▸ **WHAT IS EXPECTED**: Retype the listing exactly, with no images.
(EXERCISE DATA Opens)
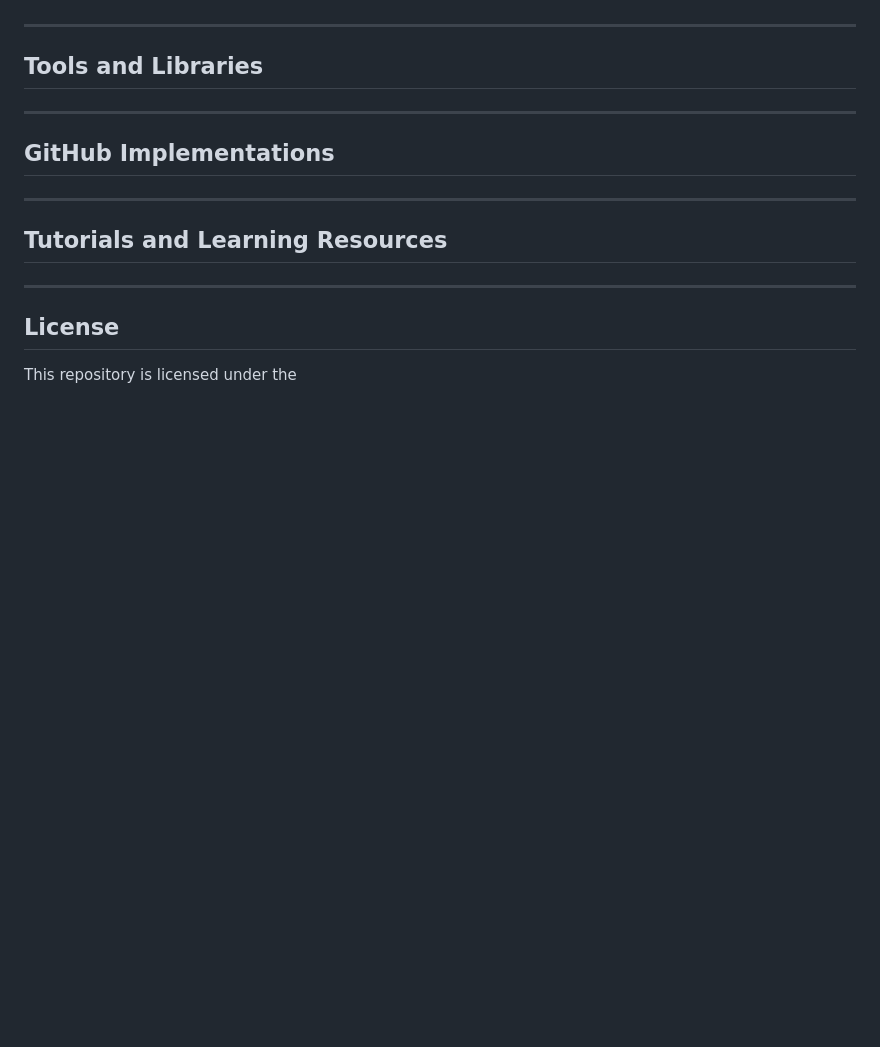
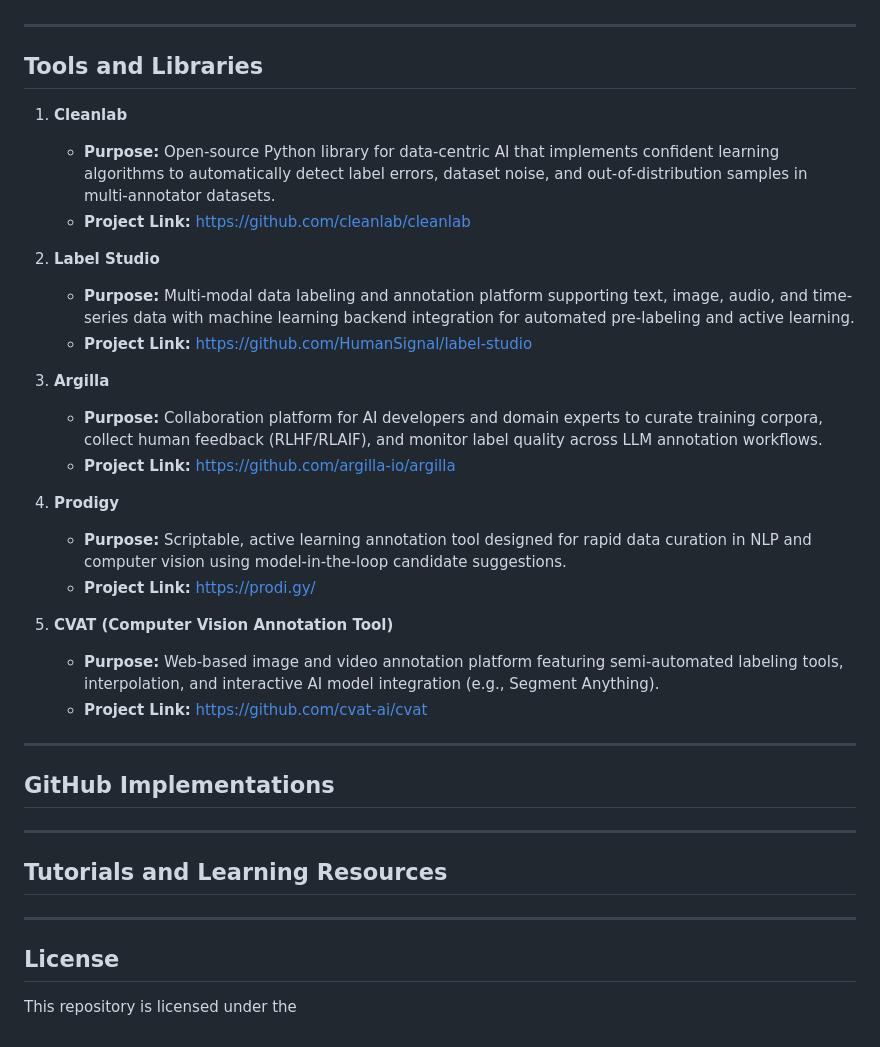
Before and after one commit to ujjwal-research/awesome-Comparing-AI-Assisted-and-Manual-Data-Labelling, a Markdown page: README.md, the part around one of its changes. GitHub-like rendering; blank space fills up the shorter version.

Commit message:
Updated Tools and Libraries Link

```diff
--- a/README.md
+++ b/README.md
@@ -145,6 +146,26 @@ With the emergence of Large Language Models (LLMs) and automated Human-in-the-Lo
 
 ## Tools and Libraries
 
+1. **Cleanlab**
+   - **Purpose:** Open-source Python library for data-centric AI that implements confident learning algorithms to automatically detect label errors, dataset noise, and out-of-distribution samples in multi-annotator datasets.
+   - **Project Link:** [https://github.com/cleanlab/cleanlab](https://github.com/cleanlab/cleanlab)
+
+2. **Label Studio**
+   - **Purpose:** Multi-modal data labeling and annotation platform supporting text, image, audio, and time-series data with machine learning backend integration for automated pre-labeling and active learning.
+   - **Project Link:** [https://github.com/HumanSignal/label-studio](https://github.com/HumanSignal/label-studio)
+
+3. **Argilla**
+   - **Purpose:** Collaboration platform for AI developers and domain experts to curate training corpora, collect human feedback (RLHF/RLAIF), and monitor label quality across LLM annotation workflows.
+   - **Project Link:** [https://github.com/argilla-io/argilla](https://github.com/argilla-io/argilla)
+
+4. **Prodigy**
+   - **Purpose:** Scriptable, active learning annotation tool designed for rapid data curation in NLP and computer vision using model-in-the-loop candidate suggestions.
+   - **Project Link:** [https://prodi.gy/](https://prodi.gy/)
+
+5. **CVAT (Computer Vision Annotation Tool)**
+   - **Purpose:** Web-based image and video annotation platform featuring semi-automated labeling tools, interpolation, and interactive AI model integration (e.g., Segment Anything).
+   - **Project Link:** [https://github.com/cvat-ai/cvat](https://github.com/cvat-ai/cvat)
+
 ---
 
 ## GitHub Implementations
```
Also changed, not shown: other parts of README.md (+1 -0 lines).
(EXERCISE DATA Closes)
▸ **COMPLETED TASK**:
Before and after one commit to ujjwal-research/awesome-Comparing-AI-Assisted-and-Manual-Data-Labelling, a Markdown page: README.md, the part around one of its changes. GitHub-like rendering; blank space fills up the shorter version.

Commit message:
Updated Tools and Libraries Link

```diff
--- a/README.md
+++ b/README.md
@@ -145,6 +146,26 @@ With the emergence of Large Language Models (LLMs) and automated Human-in-the-Lo
 
 ## Tools and Libraries
 
+1. **Cleanlab**
+   - **Purpose:** Open-source Python library for data-centric AI that implements confident learning algorithms to automatically detect label errors, dataset noise, and out-of-distribution samples in multi-annotator datasets.
+   - **Project Link:** [https://github.com/cleanlab/cleanlab](https://github.com/cleanlab/cleanlab)
+
+2. **Label Studio**
+   - **Purpose:** Multi-modal data labeling and annotation platform supporting text, image, audio, and time-series data with machine learning backend integration for automated pre-labeling and active learning.
+   - **Project Link:** [https://github.com/HumanSignal/label-studio](https://github.com/HumanSignal/label-studio)
+
+3. **Argilla**
+   - **Purpose:** Collaboration platform for AI developers and domain experts to curate training corpora, collect human feedback (RLHF/RLAIF), and monitor label quality across LLM annotation workflows.
+   - **Project Link:** [https://github.com/argilla-io/argilla](https://github.com/argilla-io/argilla)
+
+4. **Prodigy**
+   - **Purpose:** Scriptable, active learning annotation tool designed for rapid data curation in NLP and computer vision using model-in-the-loop candidate suggestions.
+   - **Project Link:** [https://prodi.gy/](https://prodi.gy/)
+
+5. **CVAT (Computer Vision Annotation Tool)**
+   - **Purpose:** Web-based image and video annotation platform featuring semi-automated labeling tools, interpolation, and interactive AI model integration (e.g., Segment Anything).
+   - **Project Link:** [https://github.com/cvat-ai/cvat](https://github.com/cvat-ai/cvat)
+
 ---
 
 ## GitHub Implementations
```
Also changed, not shown: other parts of README.md (+1 -0 lines).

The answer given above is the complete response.